• **WHAT YOU ARE ASKED TO DO**: The answer should be every line below, repeated exactly, with the images left out.

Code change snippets
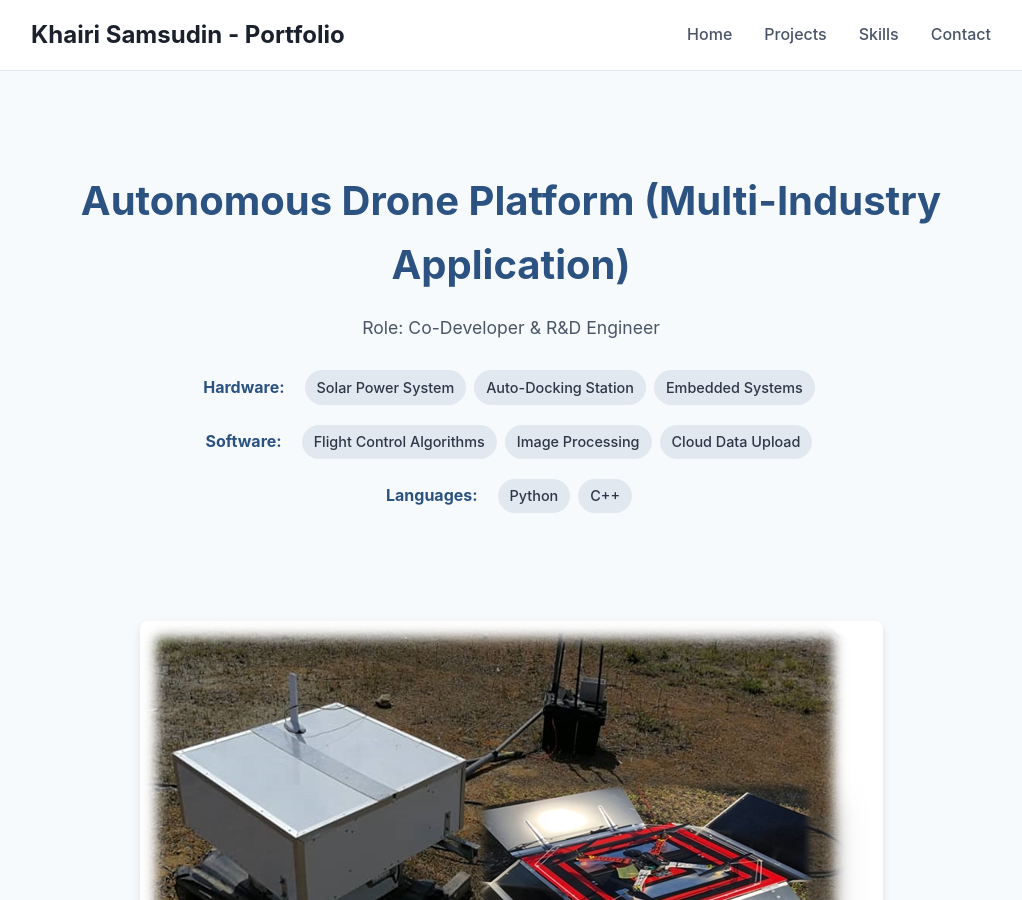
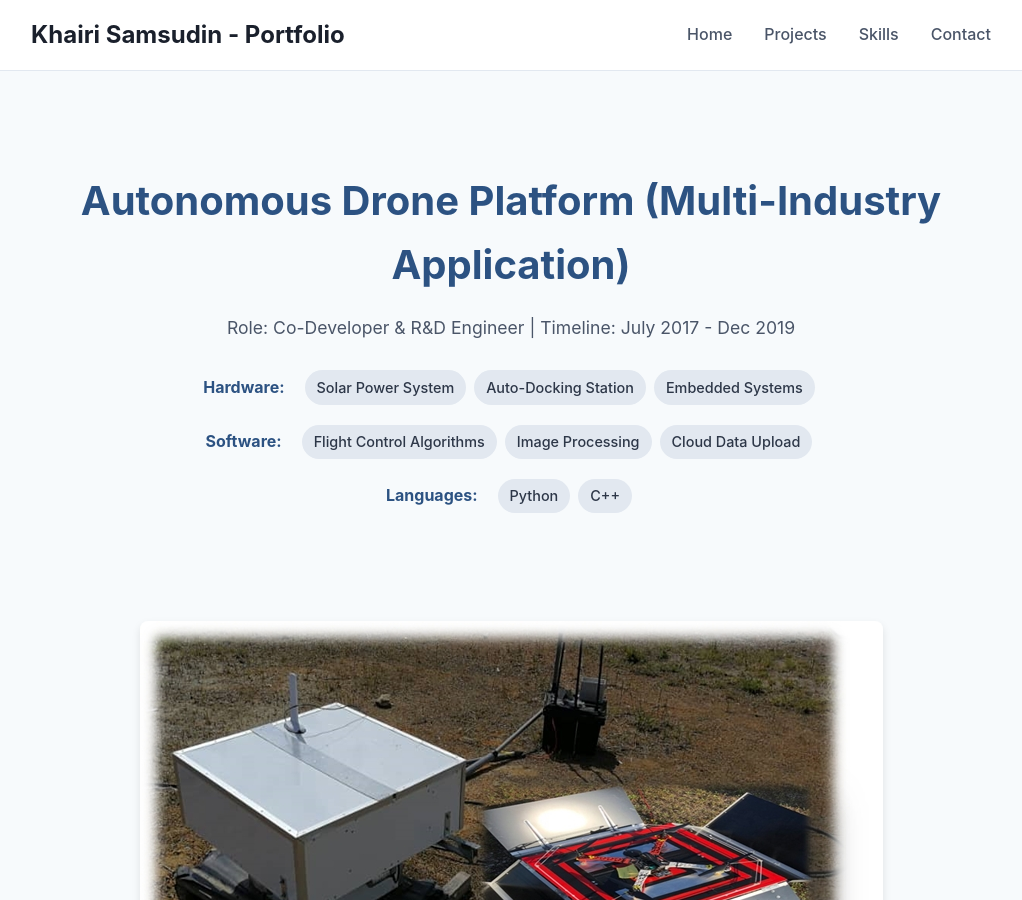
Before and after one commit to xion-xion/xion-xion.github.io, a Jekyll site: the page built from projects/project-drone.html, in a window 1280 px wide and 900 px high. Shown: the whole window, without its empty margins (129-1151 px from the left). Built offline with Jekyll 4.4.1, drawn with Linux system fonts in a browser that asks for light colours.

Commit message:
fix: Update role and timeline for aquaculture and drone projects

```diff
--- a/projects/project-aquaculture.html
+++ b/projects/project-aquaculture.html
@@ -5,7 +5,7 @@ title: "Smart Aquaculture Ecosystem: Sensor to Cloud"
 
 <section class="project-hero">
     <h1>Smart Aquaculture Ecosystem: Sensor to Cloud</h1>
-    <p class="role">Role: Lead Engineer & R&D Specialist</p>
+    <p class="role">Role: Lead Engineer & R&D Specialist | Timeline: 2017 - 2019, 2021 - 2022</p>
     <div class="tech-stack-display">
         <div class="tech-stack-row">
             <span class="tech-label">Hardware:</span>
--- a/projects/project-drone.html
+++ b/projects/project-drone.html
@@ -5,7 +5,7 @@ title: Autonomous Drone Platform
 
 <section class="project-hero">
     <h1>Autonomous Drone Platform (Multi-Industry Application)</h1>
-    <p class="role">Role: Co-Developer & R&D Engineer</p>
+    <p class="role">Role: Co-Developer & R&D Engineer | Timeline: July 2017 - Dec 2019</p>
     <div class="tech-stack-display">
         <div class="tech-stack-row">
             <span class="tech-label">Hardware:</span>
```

• **ANSWER BELOW**:
Before and after one commit to xion-xion/xion-xion.github.io, a Jekyll site: the page built from projects/project-drone.html, in a window 1280 px wide and 900 px high. Shown: the whole window, without its empty margins (129-1151 px from the left). Built offline with Jekyll 4.4.1, drawn with Linux system fonts in a browser that asks for light colours.

Commit message:
fix: Update role and timeline for aquaculture and drone projects

```diff
--- a/projects/project-aquaculture.html
+++ b/projects/project-aquaculture.html
@@ -5,7 +5,7 @@ title: "Smart Aquaculture Ecosystem: Sensor to Cloud"
 
 <section class="project-hero">
     <h1>Smart Aquaculture Ecosystem: Sensor to Cloud</h1>
-    <p class="role">Role: Lead Engineer & R&D Specialist</p>
+    <p class="role">Role: Lead Engineer & R&D Specialist | Timeline: 2017 - 2019, 2021 - 2022</p>
     <div class="tech-stack-display">
         <div class="tech-stack-row">
             <span class="tech-label">Hardware:</span>
--- a/projects/project-drone.html
+++ b/projects/project-drone.html
@@ -5,7 +5,7 @@ title: Autonomous Drone Platform
 
 <section class="project-hero">
     <h1>Autonomous Drone Platform (Multi-Industry Application)</h1>
-    <p class="role">Role: Co-Developer & R&D Engineer</p>
+    <p class="role">Role: Co-Developer & R&D Engineer | Timeline: July 2017 - Dec 2019</p>
     <div class="tech-stack-display">
         <div class="tech-stack-row">
             <span class="tech-label">Hardware:</span>
```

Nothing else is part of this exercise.